As a result of our relationship Mary was abandoned by her own family, and all relationships with them have been irreparably broken. With the help of friends who have to remain anonymous, I escaped to London, where I eventually sought and gained asylum as a recognised refugee. Mary who is now my wife and our three children were reunited with me in the UK in 2012. For over five years, I had no contact with them.

I have not had any secondary education, because my education came to an end when I was forced into the army after I completed primary school. But as a result of my determination and ambition to make a change in my own and other people’s lives, I have come a long way towards establishing myself in education. In the past few years that I have been in the UK, I have been able to complete courses in different fields to keep myself abreast of the UK education system.

I started on an Access to Higher Education Diploma course at Croydon College in 2009. After which I tried to do the degree by distance learning but have found it stressful to almost breaking point due to my suffering of PTSD and financial difficulties since I could not access student Finance at the time. Luckily for me, I met Revd Nickolas Sagovsky who advised that I apply for a bursary from the Helena Kennedy Foundation. The bursary helped me to achieved a Certificate in Mathematics and Its Learning with the Open University.

They also supported me both pastorally and in terms of regaining my confidence in public speaking. I became the president of the 2010 award winners, and I remember going to fund raising events with Wes Streeting, the then Chief Executive of the Foundation.

I had the conviction that my choice of subject would help me achieve my dreams as a role model for young people, and help shape a better generation of responsible adults, far from my childhood experience as a boy soldier. So, I started working as mathematics Teaching Assistant in a Secondary school. My career ambition was to continue working as a Mathematics teacher and progress to become an inspirational Head of Department. However, my former head of department was positive regarding my teaching skills and feels I am a very good role model to young people. She had encouraged me to complete my Mathematics degree to be able to achieve my teaching ambition.

I have also realised that I must have a degree to be a Maths teacher as this is the requirement in the UK. And I will also be financially independent once I become a qualified teacher. Moreover, I was therefore advised through counselling that could not manage a family, work, and study at the same time. And that I need to take one thing at a time, hence my decision to go into full time education for a start. Again, the Helena Kennedy Foundation came to my rescue for the second time. I was awarded the Endsleigh sponsored award which enabled me to continue with my education and through that I completed a degree in Mathematic and Education at Greenwich University and proceeded to do my PGCE with St Mary’s University, Twickenham.

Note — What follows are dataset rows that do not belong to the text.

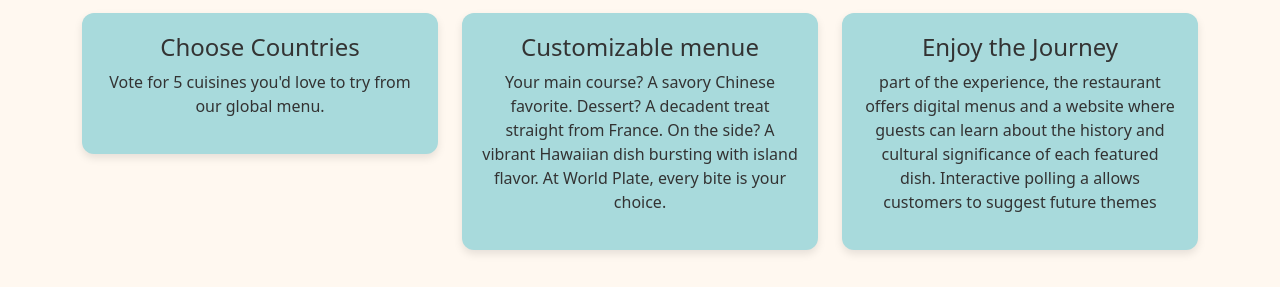
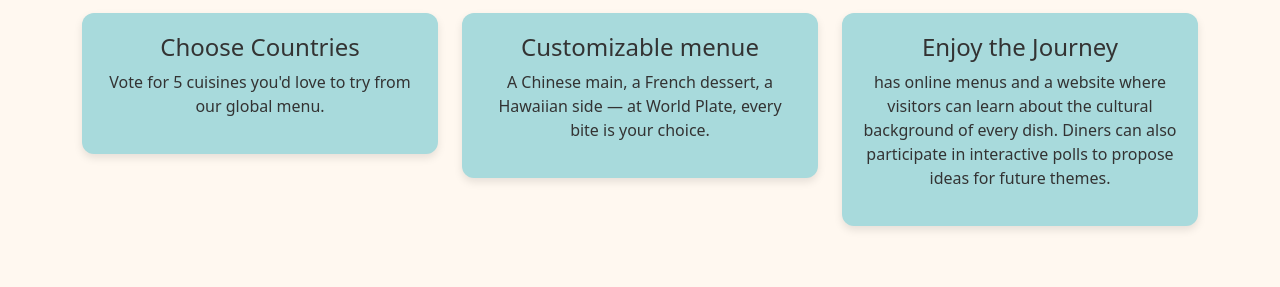
Before and after one commit to tamnisha/world-plate, a plain HTML site: page index.html in a window 1280 px wide. Shown: the part 502-789 px from the top of the page. Drawn offline with nearby package versions, Linux system fonts and the light colour scheme.

Commit message:
Update index.html

```diff
--- a/index.html
+++ b/index.html
@@ -73,13 +73,13 @@
       <div class="col-md-4 mb-3">
         <div class="feature-card">
           <h4>Customizable menue</h4>
-          <p> Your main course? A savory Chinese favorite. Dessert? A decadent treat straight from France. On the side? A vibrant Hawaiian dish bursting with island flavor. At World Plate, every bite is your choice.</p>
+          <p>A Chinese main, a French dessert, a Hawaiian side — at World Plate, every bite is your choice.</p>
         </div>
       </div>
       <div class="col-md-4 mb-3">
         <div class="feature-card">
           <h4>Enjoy the Journey</h4>
-          <p> part of the experience, the restaurant offers digital menus and a website where guests can learn about the history and cultural significance of each featured dish. Interactive polling a allows customers to suggest future themes</p>
+          <p> has online menus and a website where visitors can learn about the cultural background of every dish. Diners can also participate in interactive polls to propose ideas for future themes.</p>
         </div>
       </div>
     </div>
```
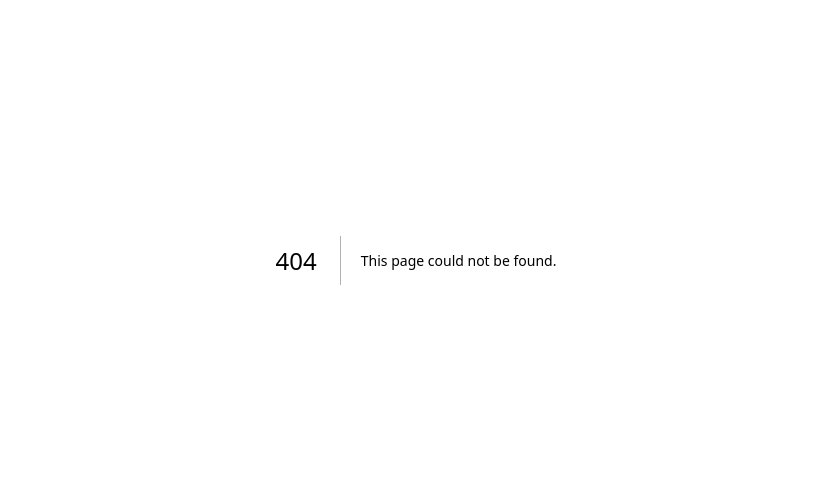
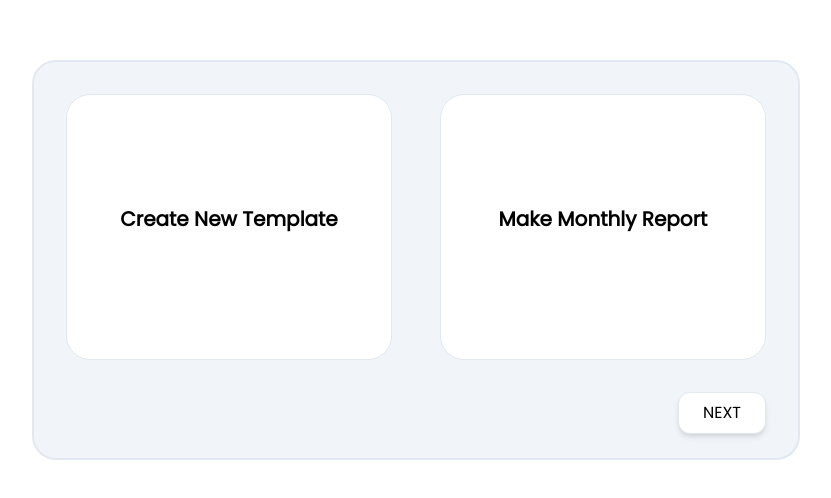
Before and after one commit to MOHIT-IITP/clubmates, a Next.js app: page /Select in a window 1280 px wide. Before the commit this address had no page. Shown: the part 140-638 px from the top of the page, without its empty margins (224-1055 px from the left). Built offline with nearby package versions, Linux system fonts and the light colour scheme.

Commit message:
Add: Select Section

```diff
--- a/app/Home/page.tsx
+++ /dev/null
@@ -1,9 +0,0 @@
-import React from 'react'
-
-const page = () => {
-  return (
-    <div>Welcome to Home page</div>
-  )
-}
-
-export default page
--- /dev/null
+++ b/app/Select/page.tsx
@@ -0,0 +1,37 @@
+import Link from "next/link";
+import React from "react";
+
+const page = () => {
+  return (
+    <div className="bg-white flex justify-center items-center w-[100vw] h-[100vh]">
+      <div className="w-[60vw] h-[50vh] relative rounded-3xl border-2 border-slate-200 bg-slate-100">
+        <div className="w-full h-full relative flex flex-col">
+          <div className="flex flex-1 gap-8 px-8 py-8">
+            <div className="flex-1 flex flex-col justify-center items-center bg-white rounded-3xl border border-slate-200 mr-2">
+              {/* Left card content */}
+              <h2 className="text-xl font-bold mb-4 text-black">
+                Create New Template
+              </h2>
+            </div>
+            <div className="flex-1 flex flex-col justify-center items-center bg-white rounded-3xl border border-slate-200 ml-2">
+              {/* Right card content */}
+              <h2 className="text-xl font-bold mb-4 text-black">
+                Make Monthly Report
+              </h2>
+            </div>
+          </div>
+          <div className="flex justify-end px-8 pb-6">
+            <Link
+              href="/template"
+              className="rounded-xl text-black bg-white shadow-md border hover:shadow-sm hover:bg-neutral-100 border-slate-200 px-6 py-2"
+            >
+              NEXT
+            </Link>
+          </div>
+        </div>
+      </div>
+    </div>
+  );
+};
+
+export default page;
--- a/app/page.tsx
+++ b/app/page.tsx
@@ -29,7 +29,7 @@ export default function Home() {
           <div
             className="flex flex-col sm:flex-row gap-4 justify-center">
             <Link
-              href="/dashboard"
+              href="/Select"
               className="px-8 py-4 bg-white shadow-xl  border border-slate-200 text-blue-500 font-semibold rounded-lg hover:bg-neutral-100 transition-colors"
             >
               Start Creating
```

I am now a fully qualified mathematics teacher working as Mathematics lecturer at Croydon College. Without the Helena Kennedy Foundation and all the support, they gave me I would not have been where I am today”.